I would have called this homogenous containers.
>> Now you can use generics with arrays and sets just as you normally do in Java, C#, etc.
I would have documented that as:
"Now you can use homogeneous containers with arrays and sets just as you normally do in Java, C#, etc."
... and nearly nobody would have a clue what you meant.
Well, C++ templates are technically done by macro substitution, too, just they happen in a different stage of the compiler toolchain.
> And a generic/template instantiation phase has been added to the toolchain after the preprocess stage but before the type checking phase.
No, real generics are a part of the type-system; they should be part of the type-checking, not a magic preprocessing step. Therefore the compiler can do many cool things like imposing generic type constraints and also it can improve error messages a lot.
So actually this solution is much, much closer to C++ templates, than to Java/Haskell/Scala/C# generics.
So this is just going to cause confusion, though I am very impressed with all the long words you used.
If you limit generics in Java to container types only (like at the original link), it would be absolutely more correct to call the result "homogenous containers".

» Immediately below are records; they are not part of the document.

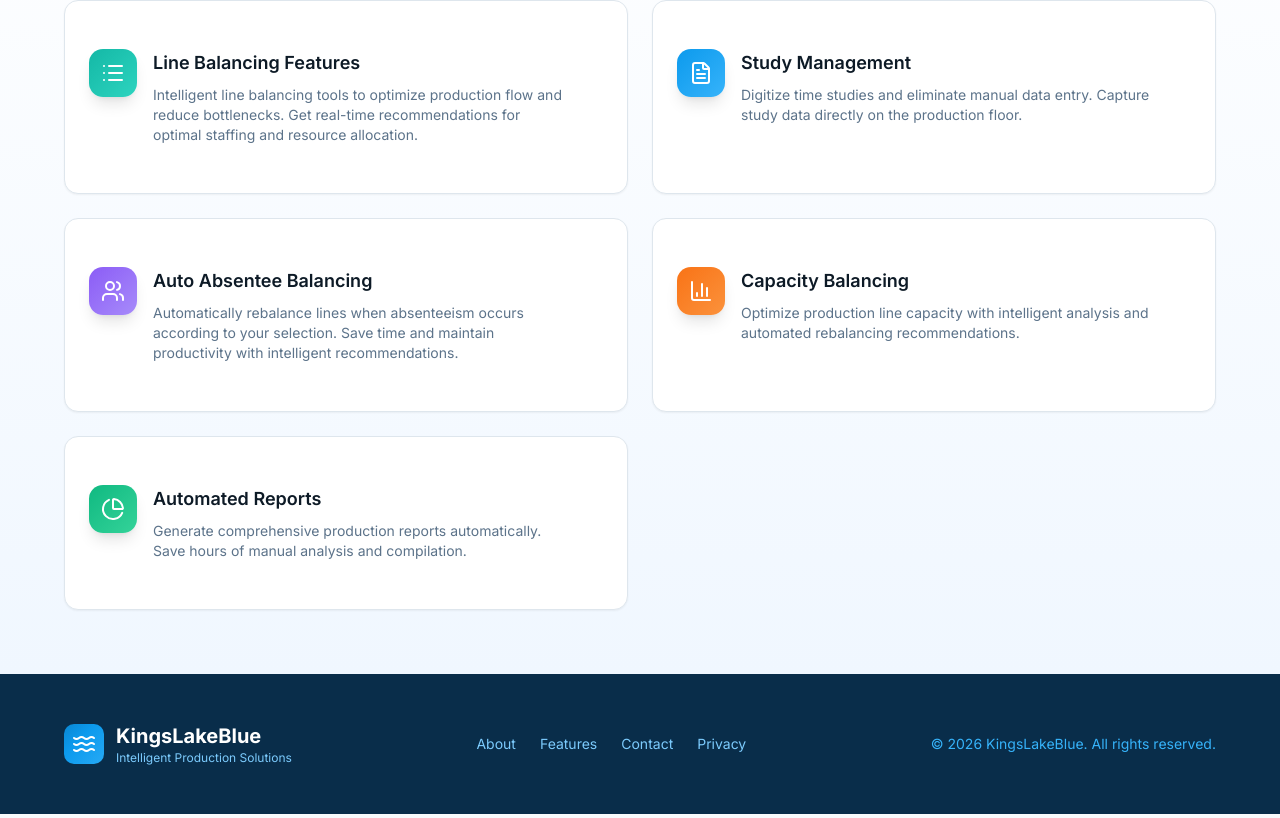
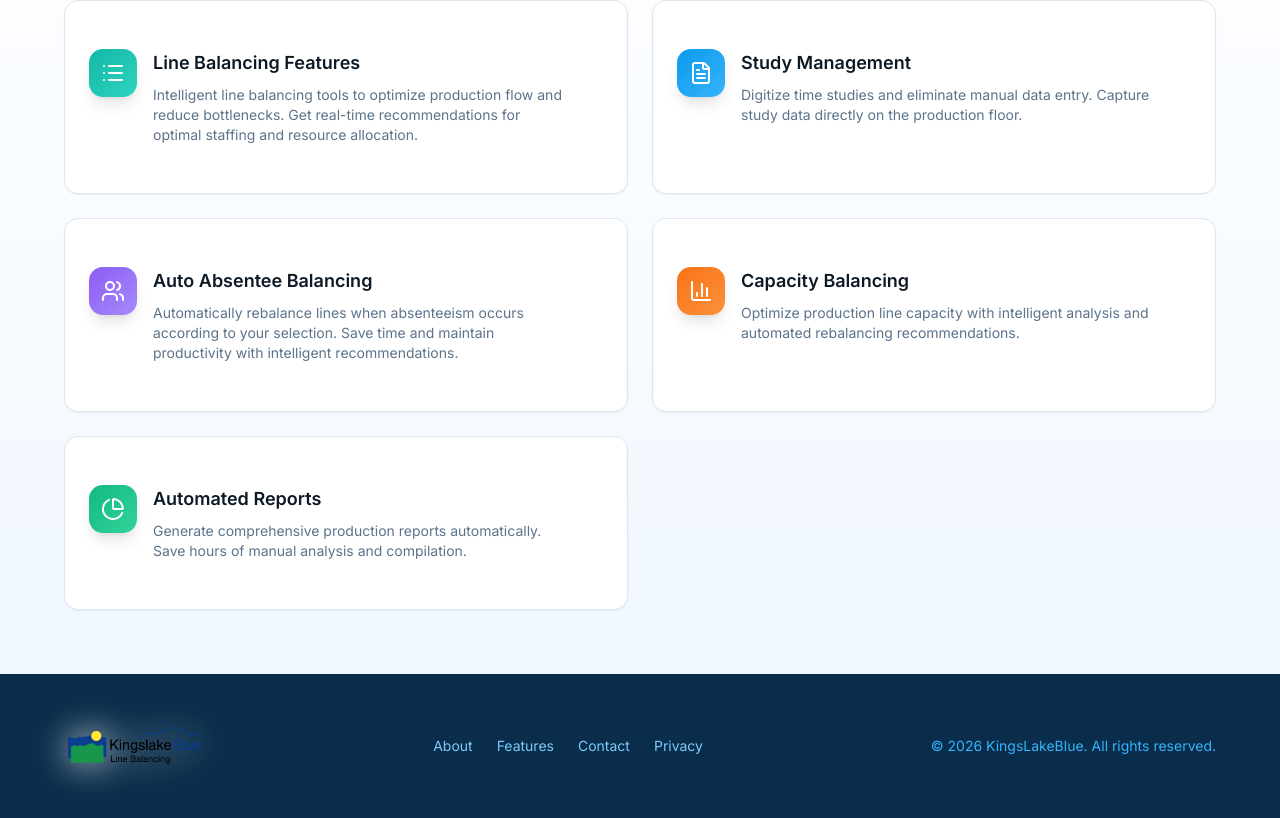
Before and after one commit to Kiza-1015/ROI_Calculator, a React (Vite) app in the folder app/: page / in a window 1280 px wide. Shown: the part 2296-3114 px from the top of the page. Built offline with nearby package versions, Linux system fonts and the light colour scheme.

Commit message:
Replace Waves icon with KingsLakeBlue logo in the footer for improved branding

```diff
--- a/app/src/App.tsx
+++ b/app/src/App.tsx
@@ -10,7 +10,6 @@ import {
   DollarSign,
   ArrowRight,
   CheckCircle2,
-  Waves,
   Briefcase,
   LayoutDashboard,
   PieChart,
@@ -1166,14 +1165,17 @@ function Footer() {
       <div className="max-w-6xl mx-auto">
         <div className="flex flex-col md:flex-row items-center justify-between gap-6">
           <div className="flex items-center gap-3">
-            <div className="w-10 h-10 bg-gradient-kingslake rounded-lg flex items-center justify-center">
-              <Waves className="w-6 h-6 text-white" />
+            <div className="relative rounded-lg p-1 filter drop-shadow-[0_0_18px_rgba(255,255,255,0.85)]">
+              <img
+                src="/logo.png"
+                alt="KingsLakeBlue logo"
+                width={2000}
+                height={600}
+                className="h-10 w-auto object-contain rounded-md"
+              />
             </div>
-            <div>
-              <span className="text-xl font-bold">KingsLakeBlue</span>
-              <p className="text-xs text-kingslake-300">Intelligent Production Solutions</p>
-            </div>
-          </div>
+          </div>
+
           <div className="flex items-center gap-6 text-sm text-kingslake-300">
             <a href="#" className="hover:text-white transition-colors">About</a>
             <a href="#" className="hover:text-white transition-colors">Features</a>
```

Take Callable<T>, for example. This is a generic type that is not a container and is not in the scope of project at the OP's link.
You don't need to cast to the correct class to call a method.
If the only selector you use is length then any object that responds to length will work.
For example, if I have a news aggregator that keeps an array of 4-5 types of article objects, I may want to process them differently in a UITableView. I could store them all in the array and then do type checking at the time they should be rendered to determine how each are displayed. Of course, this can be achieved in statically typed languages as well if, say, each article class inherited from a common class, but what if they don't? On that note, does anyone know how this library handles inheritance?
This library would definitely help if you prefer the statically typed languages, but I would be wary of losing the freedom of Objective-C. Instead of binding data containers to types, perhaps good documentation and clearly written code is more the answer.
If type-safety is that important, a custom collection class will enrich your domain model and be more obvious.
Although one could argue that its also fantastically stupid by using a macro in such a way that isn't obvious on inspection and might necessitate reading the header.
I do quite like it however...
I'd imagine that Objective-C prevents any of the performance benefits gained by the compiler knowing the types with its heavyweight super dynamic late binding golden sledgehammer of an architecture. I'd be curious to measure it when I get some time...
One problem with this approach is that using protocols to emulate C++/Java generic syntax will cause name collisions if a class already has the same name as a protocol. NSArray<NSObject> won't work for example, because NSObject is already a protocol.
yeah, i thought as much. thanks for saving me the effort. :)
ObjC is like a super fast ruby with a C/C++ compiler embedded. Most of the core types are toll-free bridged so you can drop the ObjC overhead pretty quick.
Edit: here's the issue: https://github.com/tomersh/Objective-C-Generics/issues/4
Oh, don't be a dick if I am wrong.